Dick Van Dyke called making it like duck soup. Karen Dotrice (Jane Banks) called it "so bloody cool."
The rest of us? Happy to go along for the ride. As spectators, we may only be able to experience Mary Poppins from this side of the screen. But, it's fair to say that we're having every bit as grand a time.
The 1964 movie about the magical nanny who literally floats into the Banks household and livens things up, ranks as practically perfect on almost any family movie list. It's the cornerstone of make-believe. We spend our childhoods trying to create imaginary worlds from cardboard boxes and blankets, and Walt Disney came along and made it all come to life. As charges of the quixotic governess Poppins, Jane and Michael got to jump into pictures, have tea parties on the ceiling, climb a stairway made of smoke. Lucky kids! And parents? Mary's a pleasant little reminder that while we may always have to be adults, we don't always need to act like grownups.
Stunning sets and special effects galore made the movie more than just a hit -- it was groundbreaking. Even the actors knew how lucky they were. "For a kid to be suspended up in the air?" Dotrice once said about her famous tea party scene. "That was fantastic!"

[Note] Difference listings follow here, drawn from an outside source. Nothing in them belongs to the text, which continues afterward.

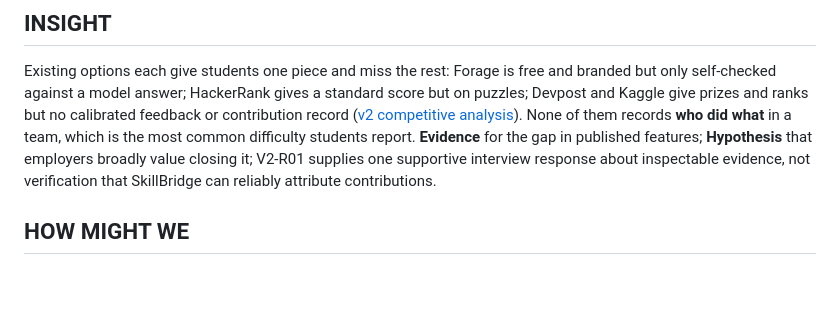
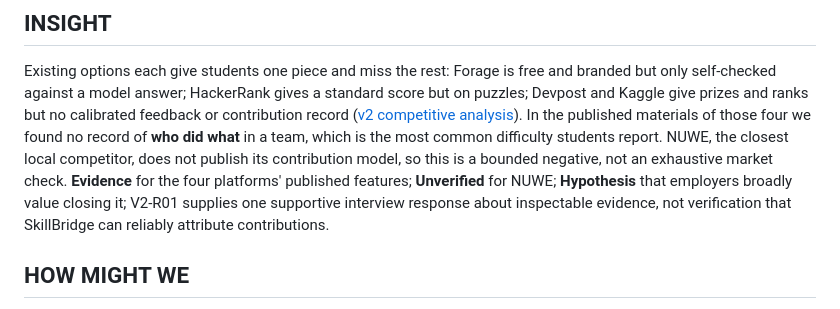
Before and after one commit to lucasavila23/skillbridge, a Markdown page: evidence-log/opportunity.md, the part around the change. Rendered like a GitHub page; blank space fills up the shorter version.

Commit message:
Update opportunity.md with contribution record analysis
Clarified the lack of contribution records in team settings across various platforms and noted the limitations of local competitor NUWE.

```diff
--- a/evidence-log/opportunity.md
+++ b/evidence-log/opportunity.md
@@ -57,9 +57,11 @@ free and branded but only self-checked against a model answer; HackerRank gives
 a standard score but on puzzles; Devpost and Kaggle give prizes and ranks but no
 calibrated feedback or contribution record
 ([v2 competitive analysis](market-research/competitive-analysis.md#v2-alternatives-challenge-and-assessment-platforms-2026-10-12)).
-None of them records **who did what** in a team, which is the most common
-difficulty students report. **Evidence** for the gap in published features;
-**Hypothesis** that employers broadly value closing it; V2-R01 supplies one
+In the published materials of those four we found no record of **who did what**
+in a team, which is the most common difficulty students report. NUWE, the
+closest local competitor, does not publish its contribution model, so this is a
+bounded negative, not an exhaustive market check. **Evidence** for the four
+platforms' published features; **Unverified** for NUWE; **Hypothesis** that employers broadly value closing it; V2-R01 supplies one
 supportive interview response about inspectable evidence, not verification
 that SkillBridge can reliably attribute contributions.
 
```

Maybe that -- the actors' shared thrill -- was part of the infectiousness. Or the turn-of-the-century gas-lit London that looked like it was plucked from our imaginations. Or maybe it's that delightful Sherman Brothers songbook ("Spoonful of Sugar," "Chim Chim Cher-ee," "Supercalifragilistic"). Or maybe it's just the perfect storm of story, costumes, actors, and special effects that together translate into that oft-used term, "movie magic."
Whatever it is, it works. Near the end of the movie, Bert looks into the Banks' fireplace and observes wistfully that the chimney is "A doorway to a place of enchantment."
Ditto for the movie.
Kids Will Like:
Everything! Even 40 years later and competing with today's high-tech wizardry, Mary Poppins will have kids' eyes popping at every turn, whether it's Mary's magical carpetbag, the adventure in the animated chalk drawing or the tea party on the ceiling. Plus, it's every kid's wish to do what the Banks children do: slide down the banister, clean up their rooms in a snap, and even venture up the chimney. It's the kind of movie you'll wish you could see for the first time ... again.
Parents Will Like
Mary Poppins is that rare movie that entertains the whole family without a single objectionable aspect (though, Dick Van Dyke's attempts at a Cockney accent will at least make you smile). My personal favorite is the song, "Perfect Nanny."
Not a blessed thing. Two-hours-plus goes by in a snap.
Definitely! Widely considered one of the best movies ever, it's one you'll want to watch over and over.